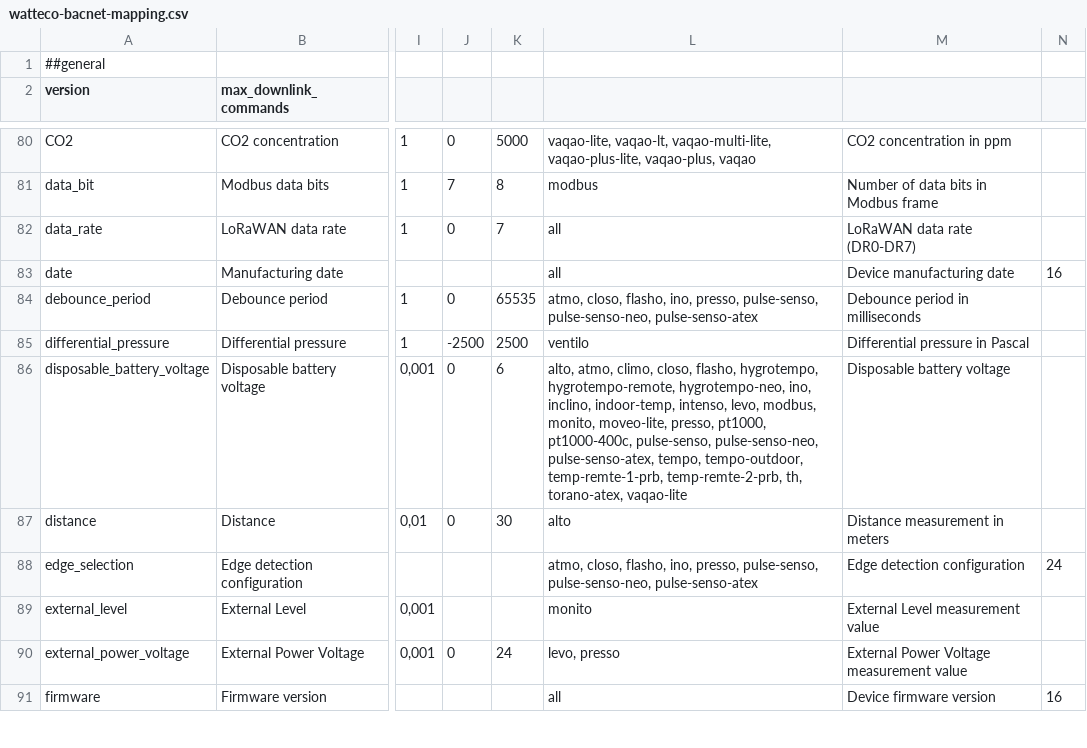
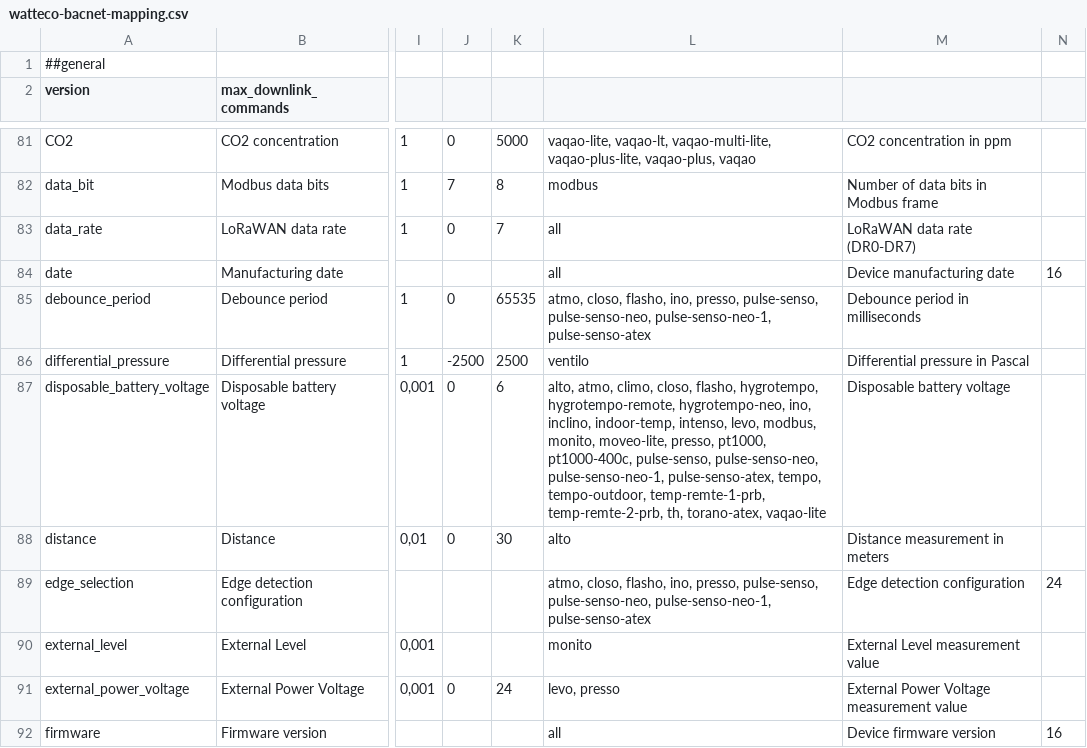
Before and after one commit to Watteco/Watteco-Easy-Codec, a CSV file: src/config/watteco-bacnet-mapping.csv, drawn as a sheet; only a part is shown, gaps mark what is left out; addresses are those after the commit; the diff covers the shown part only; the diff names each change by its address in the sheet, - before the commit and + after, or states it on an @@ line.

Commit message:
feat: add device information handling and decoding utilities
- Implemented device information response decoders for firmware version, manufacturer, and PCB version.
- Added unit tests for the new decoding functions to ensure correctness.
- Enhanced the DownlinkPage and SensorDataPage to display device information, including firmware version, manufacturer, and PCB version, with appropriate authentication checks.
- Updated the SensorToolsPage to refresh device information and handle authentication for accessing device details.
- Introduced visual feedback for successful configuration sends in the DownlinkPage.
- Improved sorting of sensor card labels in the SensorDataPage for better user experience.

```diff
--- a/src/config/watteco-bacnet-mapping.csv
+++ b/src/config/watteco-bacnet-mapping.csv
-L85: …pulse-senso, pulse-senso-neo, pulse-senso-atex
+L85: …pulse-senso, pulse-senso-neo, pulse-senso-neo-1, pulse-senso-atex
-L87: …pulse-senso, pulse-senso-neo, pulse-senso-atex, tempo,…
+L87: …pulse-senso, pulse-senso-neo, pulse-senso-neo-1, pulse-senso-atex, tempo,…
-L89: …pulse-senso, pulse-senso-neo, pulse-senso-atex
+L89: …pulse-senso, pulse-senso-neo, pulse-senso-neo-1, pulse-senso-atex
```
Also changed, not shown: 1 added row and 8 edited cells elsewhere in this file, 24 other files.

Aim of the exercise — Which lines of the records contain "bacnet"? Show each of them.

Solution for this problem —
Before and after one commit to Watteco/Watteco-Easy-Codec, a CSV file: src/config/watteco-bacnet-mapping.csv, drawn as a sheet; only a part is shown, gaps mark what is left out; addresses are those after the commit; the diff covers the shown part only; the diff names each change by its address in the sheet, - before the commit and + after, or states it on an @@ line.
--- a/src/config/watteco-bacnet-mapping.csv
+++ b/src/config/watteco-bacnet-mapping.csv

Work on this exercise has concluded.